Although she enjoyed the chance to act again, she continued to struggle in Bridgeport, followed by her behavior and unable to understand the root causes of it. She worked a number of jobs in her final years there — at a pizzeria, as a receptionist and with the youth empowerment nonprofit Public Allies Connecticut.
Sicilia had always planned to return to New Haven. “I knew I wasn’t done with this area, there was that old sort of adolescent dream that I was going to come back,” she said. In early 2020, just a few months before the pandemic began to sweep the country, she made the move.
It was during lockdown, however, that Sicilia finally had the time to process her past and realize her dreams for the future. “Lockdown sort of made us all realize ourselves a lot better,” she said.
Coming to terms with her mother’s abuse and narcissism, she cut off all contact from her mother “except for holidays and her birthday.” Sicilia also began to gain awareness of the ways in which trauma had impacted her past behavior and relationships, as she realized how memories of verbal and physical abuse had resurfaced to shape her reactions to others.

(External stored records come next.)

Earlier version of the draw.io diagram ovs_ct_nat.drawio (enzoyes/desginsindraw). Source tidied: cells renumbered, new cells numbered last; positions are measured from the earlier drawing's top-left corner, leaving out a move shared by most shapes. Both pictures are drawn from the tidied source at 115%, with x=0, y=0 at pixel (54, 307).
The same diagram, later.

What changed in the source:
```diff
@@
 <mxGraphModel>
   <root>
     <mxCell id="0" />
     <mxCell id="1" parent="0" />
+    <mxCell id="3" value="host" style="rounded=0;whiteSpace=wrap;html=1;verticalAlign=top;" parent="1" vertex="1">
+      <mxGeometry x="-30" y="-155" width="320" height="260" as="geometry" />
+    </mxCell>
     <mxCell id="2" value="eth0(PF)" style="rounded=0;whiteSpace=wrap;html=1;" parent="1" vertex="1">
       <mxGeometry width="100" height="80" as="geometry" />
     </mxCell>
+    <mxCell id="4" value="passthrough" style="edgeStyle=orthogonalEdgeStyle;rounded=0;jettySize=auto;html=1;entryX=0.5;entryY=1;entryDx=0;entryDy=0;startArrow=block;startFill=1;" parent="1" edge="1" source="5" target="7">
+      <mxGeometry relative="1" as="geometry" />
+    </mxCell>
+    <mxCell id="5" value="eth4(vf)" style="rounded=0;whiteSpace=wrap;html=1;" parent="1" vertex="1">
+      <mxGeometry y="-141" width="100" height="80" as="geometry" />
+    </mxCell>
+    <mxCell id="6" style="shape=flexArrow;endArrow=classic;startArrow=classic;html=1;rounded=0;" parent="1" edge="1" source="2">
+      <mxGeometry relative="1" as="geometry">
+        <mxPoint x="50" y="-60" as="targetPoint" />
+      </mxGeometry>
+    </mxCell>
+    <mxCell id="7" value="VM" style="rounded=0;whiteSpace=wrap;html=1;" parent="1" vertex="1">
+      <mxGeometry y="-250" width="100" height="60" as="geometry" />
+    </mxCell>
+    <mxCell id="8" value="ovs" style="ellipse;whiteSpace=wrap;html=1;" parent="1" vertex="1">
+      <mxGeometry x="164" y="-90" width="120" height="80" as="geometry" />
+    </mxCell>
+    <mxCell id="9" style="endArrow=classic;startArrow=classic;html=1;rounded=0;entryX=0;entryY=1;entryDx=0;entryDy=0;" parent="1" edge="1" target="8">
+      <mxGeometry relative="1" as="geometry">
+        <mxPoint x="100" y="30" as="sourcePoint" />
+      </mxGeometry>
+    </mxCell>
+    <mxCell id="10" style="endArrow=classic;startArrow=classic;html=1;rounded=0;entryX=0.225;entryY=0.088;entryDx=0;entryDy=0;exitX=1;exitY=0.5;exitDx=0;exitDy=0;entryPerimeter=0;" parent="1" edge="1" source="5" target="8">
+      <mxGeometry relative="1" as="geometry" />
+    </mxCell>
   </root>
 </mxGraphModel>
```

Although already out as bisexual prior to the pandemic, it was in these past two years that Sicilia was able to come to terms with her identity as a transgender woman.
“I started asking myself these questions because I was like, there’s something deeper going on here,” Sicilia said. “I had a few ‘aha’ moments. … I had to unravel this and go back and look back at my childhood and be like, ‘Oh, wait a minute, this was it.’ I didn’t realize this was it.”
Sicilia first came out as transgender in January of this year. She will be starting hormone replacement therapy next month and has “already started going shopping.”
Starting with last Thursday’s performance, Sicilia also hopes to return to her life-long love for entertaining and the arts. After the showcase, she had felt stronger than ever that “this is what I still need to do … this is what has always driven me.” She realized that in her years of volunteering and trying to contribute to others she was also “putting off so much of what [she] wanted to do.”
She has plans to continue performing, begin writing again and create an artist’s page online.
“There is this constant evolution, but I’m feeling so much better,” Sicilia said. “I just turned 30, and I started asking myself, where do I want to be, who do I want to be, what do I want to do? And so that’s what made me realize I had to separate from my mother again … as I’m becoming this new person, what do I want around me and who and so on. And so I don’t feel any regrets so far. Everything feels right.”
Lana Sicilia lives in the Edgewood neighborhood of New Haven. One day, she hopes to write her own memoirs.